INSTITUTO DE BIOTECNOLOGIA Y BIOLOGIA MOLECULAR
Unidad Ejecutora - UE
congresos y reuniones científicas
ELISA detection for HLB using a pathogen-secreted protein as the biomarker
CLARK, K.; MULCHANDANI, A.; MA, W.; DE FRANCESCO, A.; TRAN, T.T; VIDALAKIS, G.; JIANFENG, L.; PAGLIACCIA, D.
Conferencia; V International Research Conference on Huanglongbing (IRCHLB); 2017
Florida Citrus Mutual
We have identified detection markers from the HLB-associated bacterial pathogen, Candidatus Liberibacter asiaticus (CLas), and developed an enzyme-linked immunosorbent assay (ELISA) using CLas-specific antibodies. The antibody specifically recognizes epitopes from a Sec-secreted protein of CLas (called SDE1), which is presumably present in the phloem of infected trees. As such, this biomarker may have a greater distribution in the trees than the bacterial DNA, and there by allowing robust HLB detection.

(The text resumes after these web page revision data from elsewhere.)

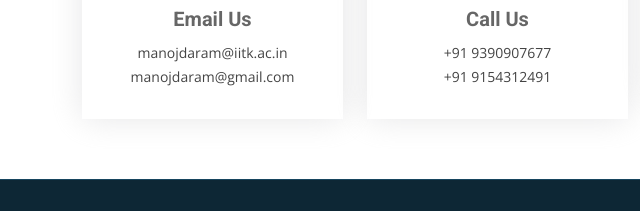
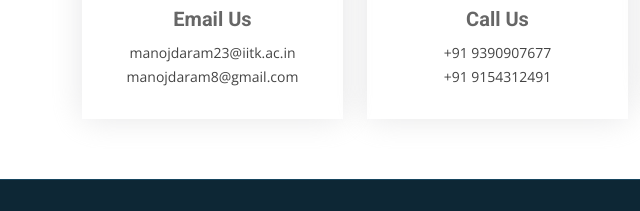
Before and after one commit to Manu-0924/telugu_samskruhtika_samithi_iitk, a plain HTML site: page contact.html in a window 1280 px wide. Shown: the part 487-698 px from the top of the page, 0-640 px from the left. Drawn offline with nearby package versions, Linux system fonts and the light colour scheme.

Commit message:
Updated contact.html

```diff
--- a/contact.html
+++ b/contact.html
@@ -107,7 +107,7 @@
                 <div class="info-box">
                   <i class="bx bx-envelope"></i>
                   <h3>Email Us</h3>
-                  <p>manojdaram@iitk.ac.in<br>manojdaram@gmail.com</p>
+                  <p>manojdaram23@iitk.ac.in<br>manojdaram8@gmail.com</p>
                 </div>
               </div>
               <div class="col-md-6">
```
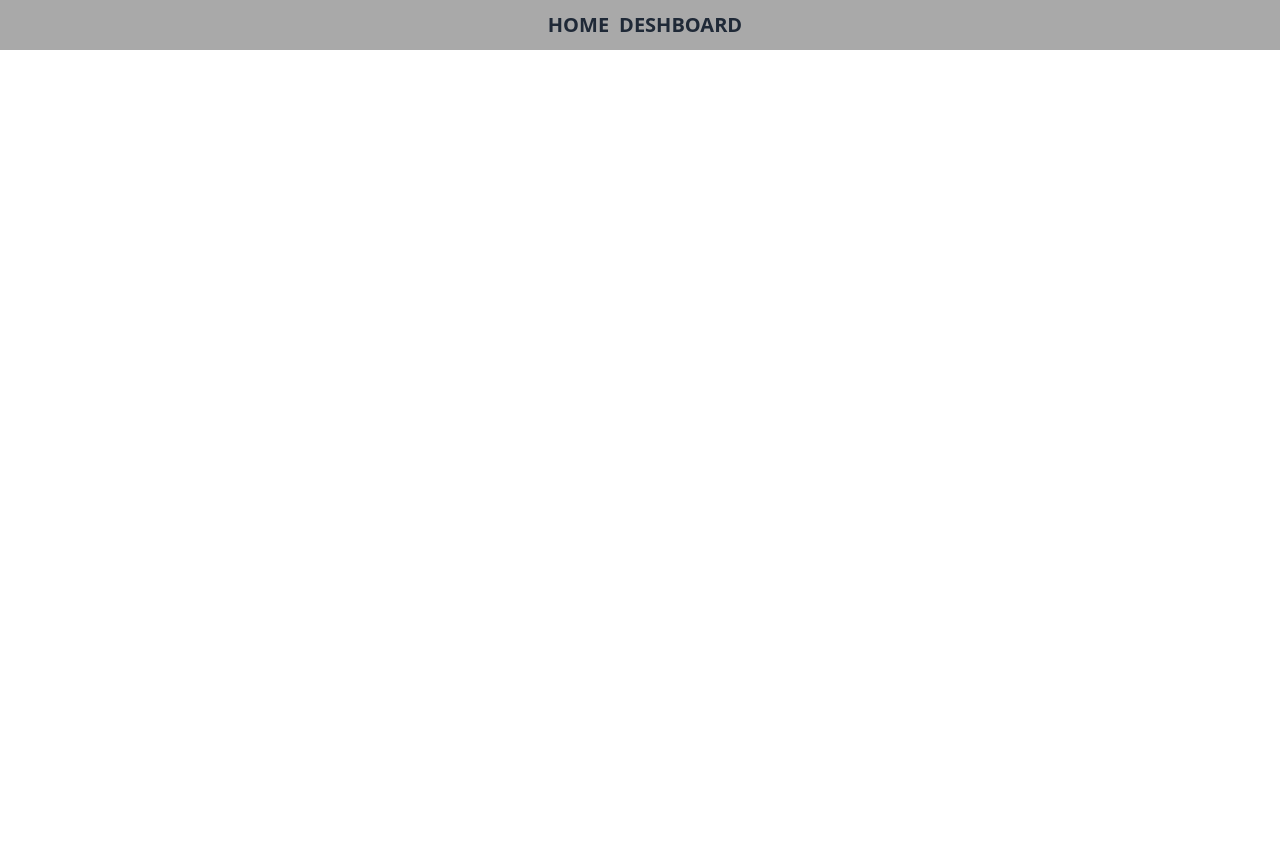
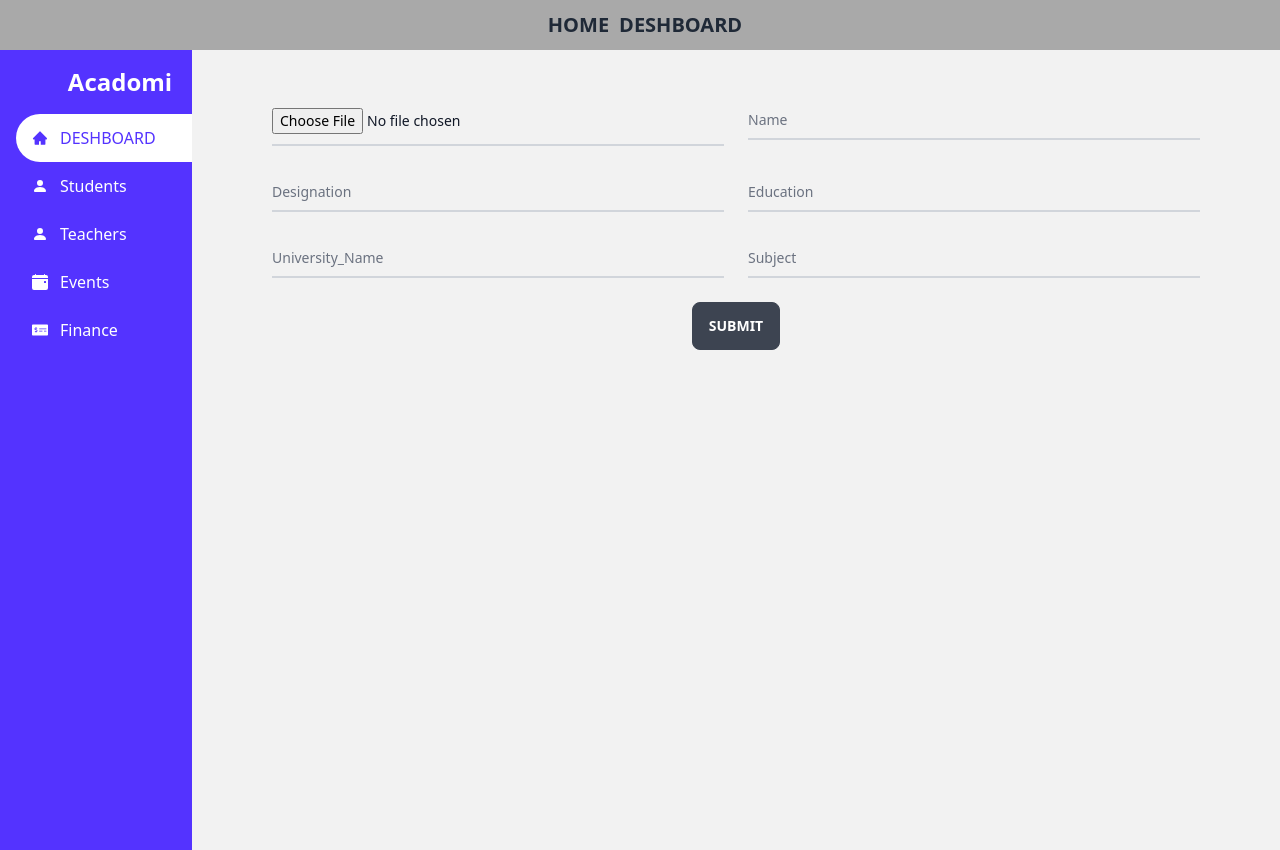
Before and after one commit to Shuvoghosh7/Dashboard, a React (Create React App) app: page /dashboard/addTeacher in a window 1280 px wide. Before the commit this address had no page. Before the commit the page ends 800 px from the top, so only its background shows below. Built offline with nearby package versions, Linux system fonts and the light colour scheme.

Commit message:
add teacher add form section

```diff
--- a/public/teachers.json
+++ b/public/teachers.json
@@ -7,7 +7,7 @@
         "University_Name":"Jahangirnagar University",
         "Subject":"Chemistry",
         "Joining_Date":"31-07-2003",
-        "ID ":"200307311",
+        "ID":"200307311",
         "Email":"abhijit@gmail.com",
         "Number":"01234567864"
     },
@@ -19,7 +19,7 @@
         "University_Name":"National University",
         "Subject":"Higher Mathematics",
         "Joining_Date":"1-05-2008",
-        "ID ":"200307312",
+        "ID":"200307312",
         "Email":"utpal@gmail.com",
         "Number":"01234567864"
     },
@@ -31,7 +31,7 @@
         "University_Name":"Aligarh Muslim University (India)",
         "Subject":"Physics",
         "Joining_Date":"31-07-2003",
-        "ID ":"200307311",
+        "ID":"200307311",
         "Email":"dulal@gmail.com",
         "Number":"01234567864"
     }
--- a/src/App.js
+++ b/src/App.js
@@ -10,6 +10,7 @@ import Finance from './Dashboard/Finance/Finance';
 import Homepage from './Dashboard/DashboardHome/HomePage/Homepage';
 import AddNewSportStudent from './Dashboard/DashboardHome/SportStudent/AddNewSportStudent';
 import AddNewExamTopper from './Dashboard/DashboardHome/ExamToppers/AddNewExamTopper';
+import TeacherAddForm from './Dashboard/Teachers/TeacherAddForm';
 function App() {
   return (
     <div className='bg-[#eef1f5]'>
@@ -25,6 +26,7 @@ function App() {
         <Route path='finance' element={<Finance/>}/>
         <Route path='newSportStudent' element={<AddNewSportStudent/>}/>
         <Route path='addExamTopper' element={<AddNewExamTopper/>}/>
+        <Route path='addTeacher' element={<TeacherAddForm/>}/>
         </Route>
       </Routes>
     </div>
--- a/src/Dashboard/Teachers/ShowTeacher.js
+++ b/src/Dashboard/Teachers/ShowTeacher.js
@@ -18,6 +18,7 @@ const ShowTeacher = ({ teacher }) => {
                 <p><span className='font-medium'>University:</span> {University_Name}</p>
                 <p><span className='font-medium'>Subject:</span> {Subject}</p>
                 <p><span className='font-medium'>Joining Date:</span> {Joining_Date}</p>
+                <p><span className='font-medium'>Teacher ID: </span>{ID}</p>
                 <p><span className='font-medium'>Email: </span> <span className='text-blue-900'>{Email}</span></p>
                 <p><span className='font-medium'>Number:</span> {Number}</p>
             </div>
--- /dev/null
+++ b/src/Dashboard/Teachers/TeacherAddForm.js
@@ -0,0 +1,47 @@
+import React from 'react';
+
+const TeacherAddForm = () => {
+    return (
+        <div className='lg:mx-20 mx-6 mt-12'>
+            <form>
+                <div class="grid lg:grid-cols-2 md:grid-cols-2 md:gap-6 lg:gap-6">
+                    <div class="relative z-0 mb-6 w-full group">
+                        <input type="file" name="floating_first_name" id="floating_first_name" class="block py-2.5 px-0 w-full text-sm text-gray-900 bg-transparent border-0 border-b-2 border-gray-300 appearance-none dark:text-white dark:border-gray-600 dark:focus:border-blue-500 focus:outline-none focus:ring-0 focus:border-blue-600 peer" placeholder=" " required />
+
+                    </div>
+                    <div class="relative z-0 mb-6 w-full group">
+                        <input type="text" name="floating_last_name" id="floating_last_name" class="block py-2.5 px-0 w-full text-sm text-gray-900 bg-transparent border-0 border-b-2 border-gray-300 appearance-none dark:text-white dark:border-gray-600 dark:focus:border-blue-500 focus:outline-none focus:ring-0 focus:border-blue-600 peer" placeholder=" " required />
+                        <label for="floating_last_name" class="peer-focus:font-medium absolute text-sm text-gray-500 dark:text-gray-400 duration-300 transform -translate-y-6 scale-75 top-3 -z-10 origin-[0] peer-focus:left-0 peer-focus:text-blue-600 peer-focus:dark:text-blue-500 peer-placeholder-shown:scale-100 peer-placeholder-shown:translate-y-0 peer-focus:scale-75 peer-focus:-translate-y-6"> Name</label>
+                    </div>
+                </div>
+
+                <div class="grid md:grid-cols-2 md:gap-6">
+                    <div class="relative z-0 mb-6 w-full group">
+                        <input type="text" name="floating_first_name" id="floating_first_name" class="block py-2.5 px-0 w-full text-sm text-gray-900 bg-transparent border-0 border-b-2 border-gray-300 appearance-none dark:text-white dark:border-gray-600 dark:focus:border-blue-500 focus:outline-none focus:ring-0 focus:border-blue-600 peer" placeholder=" " required />
+                        <label for="floating_first_name" class="peer-focus:font-medium absolute text-sm text-gray-500 dark:text-gray-400 duration-300 transform -translate-y-6 scale-75 top-3 -z-10 origin-[0] peer-focus:left-0 peer-focus:text-blue-600 peer-focus:dark:text-blue-500 peer-placeholder-shown:scale-100 peer-placeholder-shown:translate-y-0 peer-focus:scale-75 peer-focus:-translate-y-6">Designation</label>
+                    </div>
+                    <div class="relative z-0 mb-6 w-full group">
+                        <input type="text" name="floating_last_name" id="floating_last_name" class="block py-2.5 px-0 w-full text-sm text-gray-900 bg-transparent border-0 border-b-2 border-gray-300 appearance-none dark:text-white dark:border-gray-600 dark:focus:border-blue-500 focus:outline-none focus:ring-0 focus:border-blue-600 peer" placeholder=" " required />
+                        <label for="floating_last_name" class="peer-focus:font-medium absolute text-sm text-gray-500 dark:text-gray-400 duration-300 transform -translate-y-6 scale-75 top-3 -z-10 origin-[0] peer-focus:left-0 peer-focus:text-blue-600 peer-focus:dark:text-blue-500 peer-placeholder-shown:scale-100 peer-placeholder-shown:translate-y-0 peer-focus:scale-75 peer-focus:-translate-y-6">Education</label>
+                    </div>
+                </div>
+
+                <div class="grid md:grid-cols-2 md:gap-6">
+                    <div class="relative z-0 mb-6 w-full group">
+                        <input type="text" name="floating_first_name" id="floating_first_name" class="block py-2.5 px-0 w-full text-sm text-gray-900 bg-transparent border-0 border-b-2 border-gray-300 appearance-none dark:text-white dark:border-gray-600 dark:focus:border-blue-500 focus:outline-none focus:ring-0 focus:border-blue-600 peer" placeholder=" " required />
+                        <label for="floating_first_name" class="peer-focus:font-medium absolute text-sm text-gray-500 dark:text-gray-400 duration-300 transform -translate-y-6 scale-75 top-3 -z-10 origin-[0] peer-focus:left-0 peer-focus:text-blue-600 peer-focus:dark:text-blue-500 peer-placeholder-shown:scale-100 peer-placeholder-shown:translate-y-0 peer-focus:scale-75 peer-focus:-translate-y-6">University_Name</label>
+                    </div>
+                    <div class="relative z-0 mb-6 w-full group">
+                        <input type="text" name="floating_last_name" id="floating_last_name" class="block py-2.5 px-0 w-full text-sm text-gray-900 bg-transparent border-0 border-b-2 border-gray-300 appearance-none dark:text-white dark:border-gray-600 dark:focus:border-blue-500 focus:outline-none focus:ring-0 focus:border-blue-600 peer" placeholder=" " required />
+                        <label for="floating_last_name" class="peer-focus:font-medium absolute text-sm text-gray-500 dark:text-gray-400 duration-300 transform -translate-y-6 scale-75 top-3 -z-10 origin-[0] peer-focus:left-0 peer-focus:text-blue-600 peer-focus:dark:text-blue-500 peer-placeholder-shown:scale-100 peer-placeholder-shown:translate-y-0 peer-focus:scale-75 peer-focus:-translate-y-6">Subject</label>
+                    </div>
+                </div>
+                <div className='text-center'>
+                    <button className='btn'>Submit</button>
+                </div>
+            </form>
+        </div>
+    );
+};
+
+export default TeacherAddForm;
--- a/src/Dashboard/Teachers/Teachers.js
+++ b/src/Dashboard/Teachers/Teachers.js
@@ -19,7 +19,7 @@ const Teachers = () => {
                     <input type="text" placeholder="Search" class="input input-bordered rounded-3xl" />
                 </div>
                 <div>
-                    <Link to='/dashboard/addExamTopper' className='btn btn-primary ml-2'>Add Teacher <CgMathPlus className='text-xl ml-2' /></Link>
+                    <Link to='/dashboard/addTeacher' className='btn btn-primary ml-2'>Add Teacher <CgMathPlus className='text-xl ml-2' /></Link>
                 </div>
             </div>
             <div className='grid lg:grid-cols-3 md:grid-cols-2 gap-6'>
```
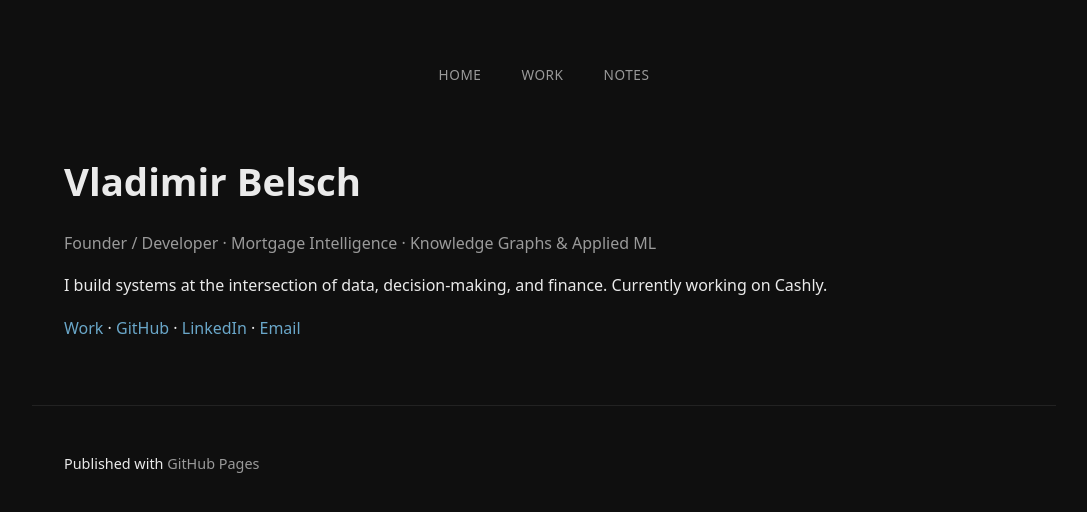
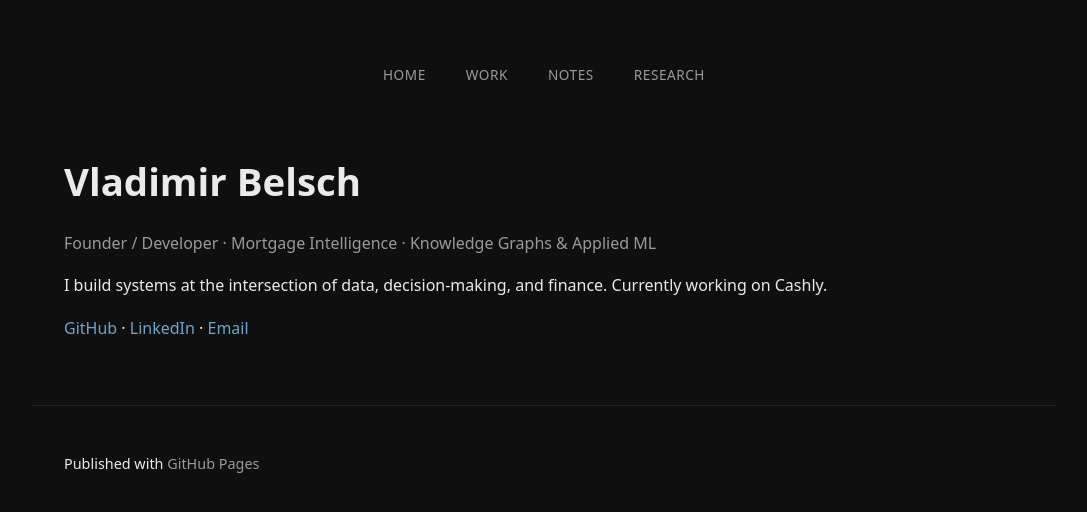
Before and after one commit to saucemachine/saucemachine.github.io, a Jekyll site: the page built from index.md, in a window 1280 px wide. Shown: the top 512 px of the page, without its empty margins (96-1183 px from the left). Built offline with Jekyll 4.4.1, drawn with Linux system fonts in a browser that asks for light colours.

Commit message:
research section

```diff
--- a/_includes/nav.html
+++ b/_includes/nav.html
@@ -2,4 +2,5 @@
   <a href="/">Home</a>
   <a href="/work">Work</a>
   <a href="/notes">Notes</a>
+  <a href="/research">Research</a>
 </nav>
--- a/index.md
+++ b/index.md
@@ -12,7 +12,6 @@ Founder / Developer · Mortgage Intelligence · Knowledge Graphs & Applied ML
 I build systems at the intersection of data, decision-making, and finance.
 Currently working on Cashly.
 
-[Work](/work) ·
 [GitHub](https://github.com/saucemachine) ·
 [LinkedIn](https://linkedin.com/in/your-link) ·
 [Email](mailto:you@email.com)
```
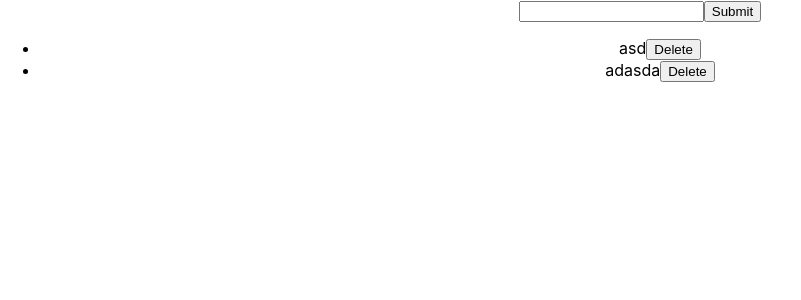
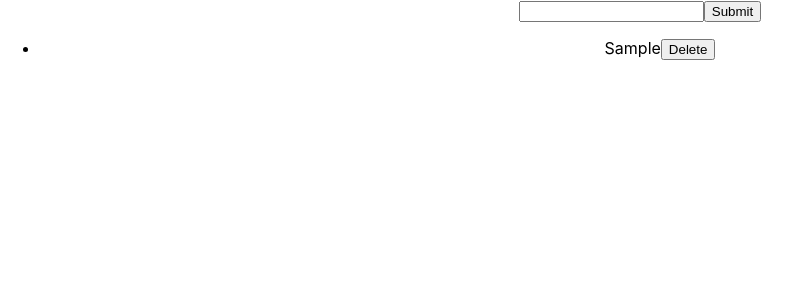
Before and after one commit to asavienko/list, a React (Create React App) app: page / in a window 1280 px wide. Both pictures are taken after typing "Sample" into the empty fields and a click on the input 732 px from the left and 11 px from the top of the page. Shown: the top 300 px of the page, without its empty margins (0-801 px from the left). Built offline with nearby package versions, Linux system fonts and the light colour scheme.

Commit message:
I fixed addElement function and all work. And installed material-ui

```diff
--- a/package.json
+++ b/package.json
@@ -3,6 +3,8 @@
   "version": "0.1.0",
   "private": true,
   "dependencies": {
+    "@material-ui/core": "^3.9.2",
+    "@material-ui/icons": "^3.0.2",
     "react": "^16.8.1",
     "react-dom": "^16.8.1",
     "react-scripts": "2.1.3"
--- a/src/App.js
+++ b/src/App.js
@@ -7,35 +7,28 @@ import ShowComponent from "./showComponent";
 class App extends Component {
   constructor(props) {
     super(props);
-    this.state = {arrayOfElements: ["asd", "adasda"]};
+    this.state = {arrayOfElements: []};
 
   }
 
   addElement = (value) => {
-    this.state.arrayOfElements.push(value);
-    console.log(this.state.arrayOfElements)
-    //possible todo
-    //const newArray = this.state.arrayOfElements.concat(value);
-    //this.setState({arrayOfElements: newArray});
-    //
+    const newArray = this.state.arrayOfElements.concat(value);
+    this.setState({arrayOfElements: newArray});
   };
 
-  showElements = ({arrayOfElements: array}) => {
-    const elements = array.length > 0 && array.map((element, index) => {
-        return (<li key={index.toString()}>{element}
-          <button>Delete</button>
-        </li>)
-      }
-    );
-    return elements;
+  deleteElement = (id) => {
+    const newArray = this.state.arrayOfElements.filter((element, index) => id !== index);
+    this.setState({arrayOfElements: newArray});
+
   };
 
+
   render() {
-    //debug what you have here in this.state
+    console.log(this.state)
     return (
       <div className="App">
         <InputComponent addElement={this.addElement.bind(this)}/>
-        <ul>{this.showElements(this.state)}</ul>
+        <ShowComponent array={this.state} delete={this.deleteElement.bind(this)}/>
       </div>
     );
   }
--- a/src/showComponent.js
+++ b/src/showComponent.js
@@ -2,11 +2,19 @@ import React from "react"
 
 class ShowComponent extends React.Component {
 
-
+  showElements = ({arrayOfElements: array}) => {
+    const elements = array.length > 0 && array.map((element, index) => {
+        return (<li key={index.toString()}>{element}
+          <button onClick={()=> this.props.delete(index)}>Delete</button>
+        </li>)
+      }
+    );
+    return elements;
+  };
 
 
   render() {
-    return <ul>{this.showElements}</ul>
+    return <ul>{this.showElements(this.props.array)}</ul>
   }
 }
 
```
Also changed, not shown: 1 other file (tests, documents, lock files or other folders).
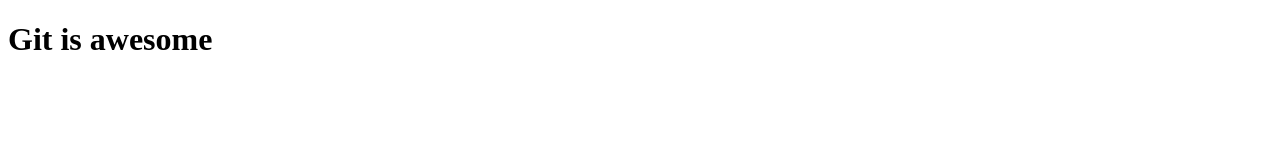
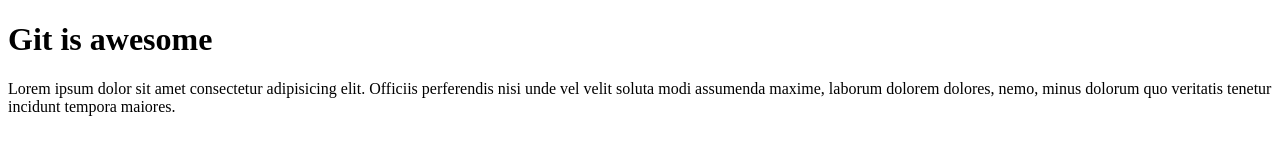
Before and after one commit to ByteBrewer257/gitProject, a plain HTML site: page index.html in a window 1280 px wide. Drawn offline with Linux system fonts and the light colour scheme.

Commit message:
Added paragraph

```diff
--- a/index.html
+++ b/index.html
@@ -7,5 +7,6 @@
 </head>
 <body>
     <h1>Git is awesome</h1>
+    <p>Lorem ipsum dolor sit amet consectetur adipisicing elit. Officiis perferendis nisi unde vel velit soluta modi assumenda maxime, laborum dolorem dolores, nemo, minus dolorum quo veritatis tenetur incidunt tempora maiores.</p>
 </body>
 </html>
```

Using this antibody, we have developed a competitive indirect ELISA protocol, which is based on a competition for the HLB-specific antibody between the purified antigen coated on the ELISA plate and the biomarker present in citrus tissues that may have been infected with CLas. The protocol has been applied for HLB detection using freeze-dried field samples from Texas and Florida, which were simultaneously analyzed by qPCR (Li et al., 2006). Our data showed that the ELISA protocol gave comparable results with qPCR and in some cases could provide more definite diagnosis, e.g for samples gave positive qPCR results but they are higher than the cutoff point (Ct value >38). Our work demonstrates that the ELISA is a valuable tool for HLB diagnosis.Non-Technical summary: A critical measure of HLB management is to have an efficient disease detection system. This Project aims to develop serological detection methods, based on antibodies against a protein produced by CLas and secreted into the phloem during infection. Antibody-based detections are widely used for diagnosis due to its low cost, easy available equipment and reagents, and simple protocol, so they are ideal as a long scale diagnostic tool. This approach provides direct detection of the pathogen itself, instead of being focused in symptom, or physiological changes in the host, so that it should be very specific, even more allowing quantification of the pathogen-derived protein. The specificity is also given by the fact that the biomarker is only produced by CLas, avoiding unspecific results. From our current evaluation, we believe this protocol will enhance our capacity of HLB detection/diagnosis.